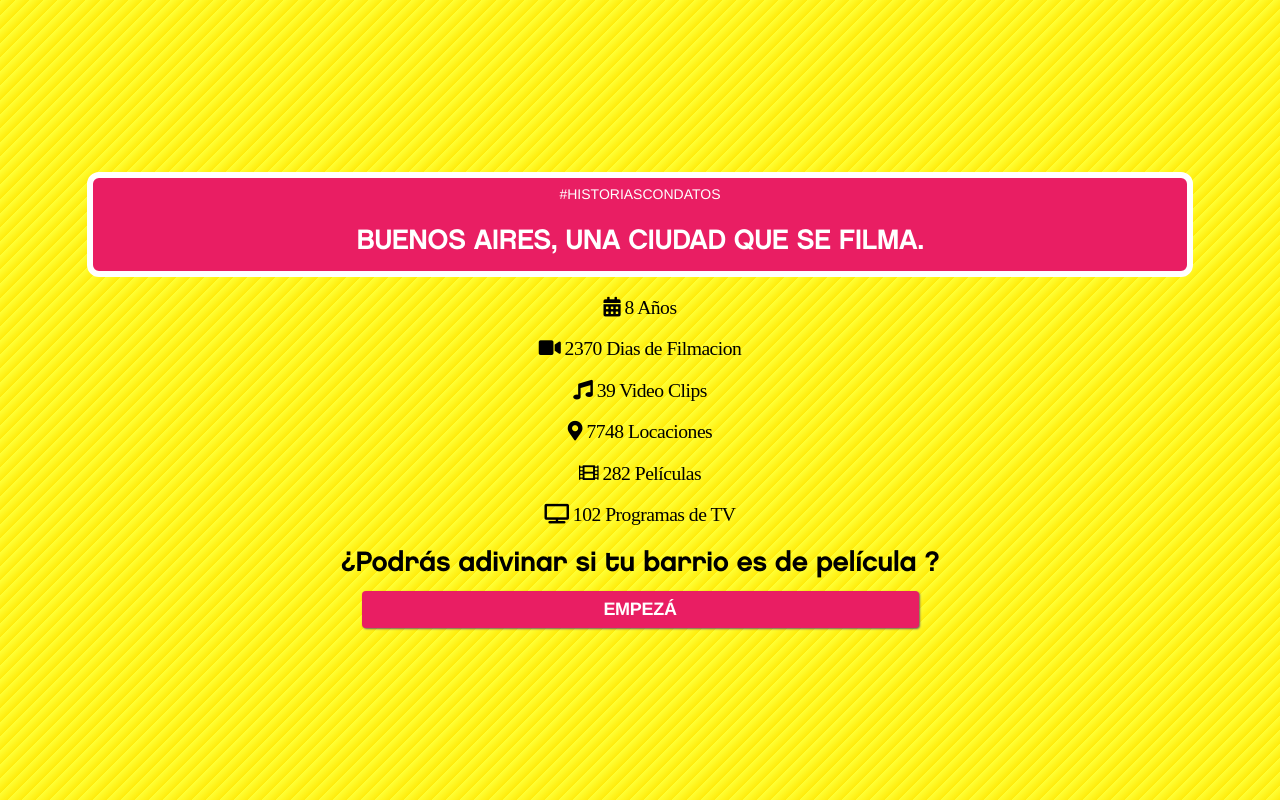
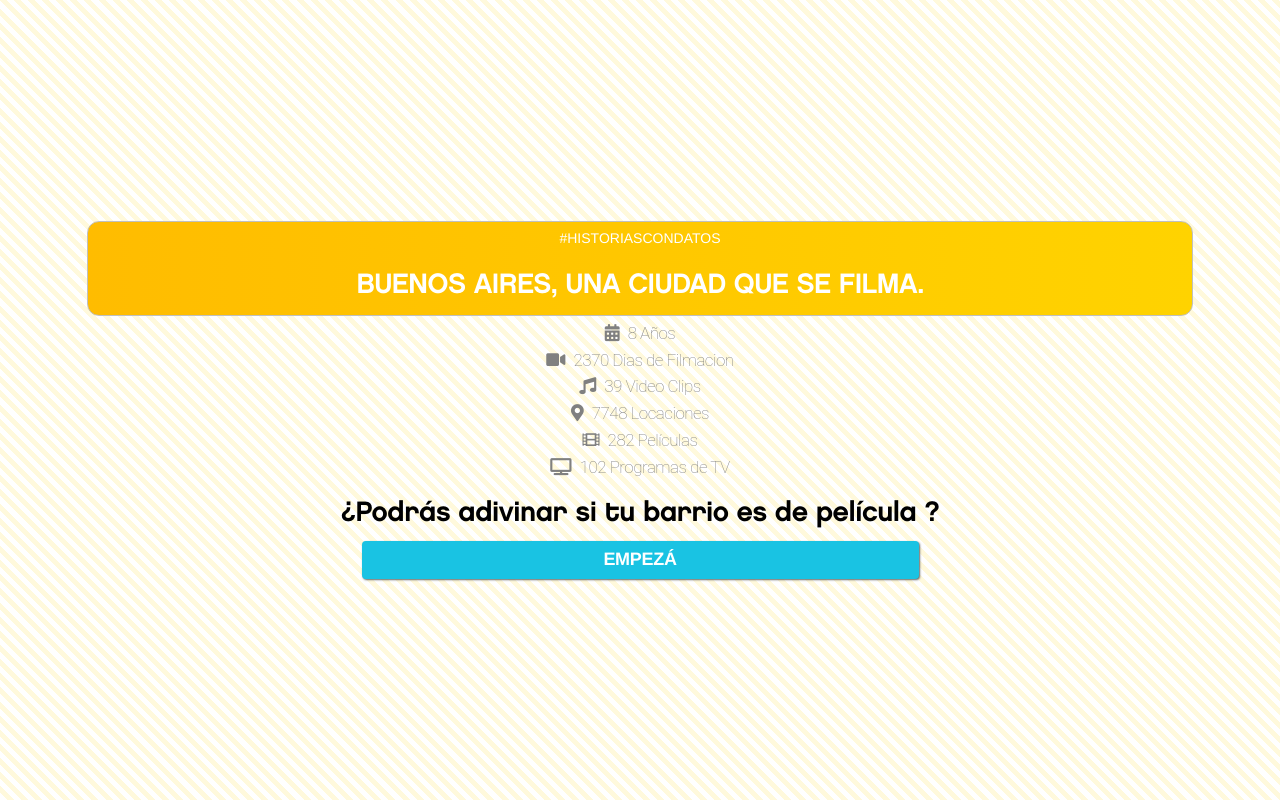
Before and after one commit to tinchoforever/baset-game, a plain HTML site: page index.html in a window 1280 px wide. Drawn offline with nearby package versions, Linux system fonts and the light colour scheme.

Commit message:
coloritos y estilos v01

```diff
--- a/styles/styles.css
+++ b/styles/styles.css
@@ -1,7 +1,7 @@
 
 html,body{
     color:black;
-    background: repeating-linear-gradient( -45deg, #ffec0b,  #ffff34 10px );
+   background: repeating-linear-gradient( 45deg, #ffffff, #ffffff 5px, #fff9dc 5px, #fff9dc 10px );
 
 }
 .head{
@@ -10,7 +10,6 @@ html,body{
     white-space: normal;
     text-transform: uppercase;
     font-weight: 700;
-    background-color: #E91E63;
     color: white;
     max-width: 100%;
     margin: 4px;
@@ -25,14 +24,22 @@ html,body{
     -ms-touch-action: manipulation;
     touch-action: manipulation;
     background-image: none;
-    border: 6px solid white;
+    border: 1px solid silver;
     border-radius: 12px;
+    background: linear-gradient(90deg,#ffbc00 0,#ffd300);
 }
 
 h3{
-    font-family: 'OpenSans';
+    font-family: 'Roboto';
+    color: gray;
+    font-weight: 100;
+    font-size: 17px;
+    margin: 8px;
 }
 
+h3 i{
+  margin-right: 5px;
+}
 a{
     color:black;
 }
@@ -148,11 +155,11 @@ h4{
 
 a{
     text-decoration: underline;
-    color: #E91E63;
+    color: #19c3e3;
 }
 a:visited{
     text-decoration: underline;
-    color: #E91E63;
+    color: #19c3e3;
 }
 h5 a.btn{
     color:white;
@@ -167,7 +174,7 @@ a.btn {
     white-space: normal;
     text-transform: uppercase;
     font-weight: 700;
-    background-color: #E91E63;
+    background-color: #19c3e3;
     color:white;
     margin: 4px;
     width: 100%;
--- a/views/check/main.html
+++ b/views/check/main.html
@@ -11,7 +11,7 @@
                 	</h3>
                 	<h2 class="wow fadeIn">¿Podrás adivinar si tu barrio es de película ? </h2>
                 	  <h5 class="btn btn-50  wow fadeIn"
-                	  	data-wow-delay="3s"
+                	  	data-wow-delay="1s"
                 	  	ng-click="startGame()">
                 	  Empezá
                 	</h5>
```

:::

About this task: Collect the lines of the records that include the string "action".

Result:
     -ms-touch-action: manipulation;
     touch-action: manipulation;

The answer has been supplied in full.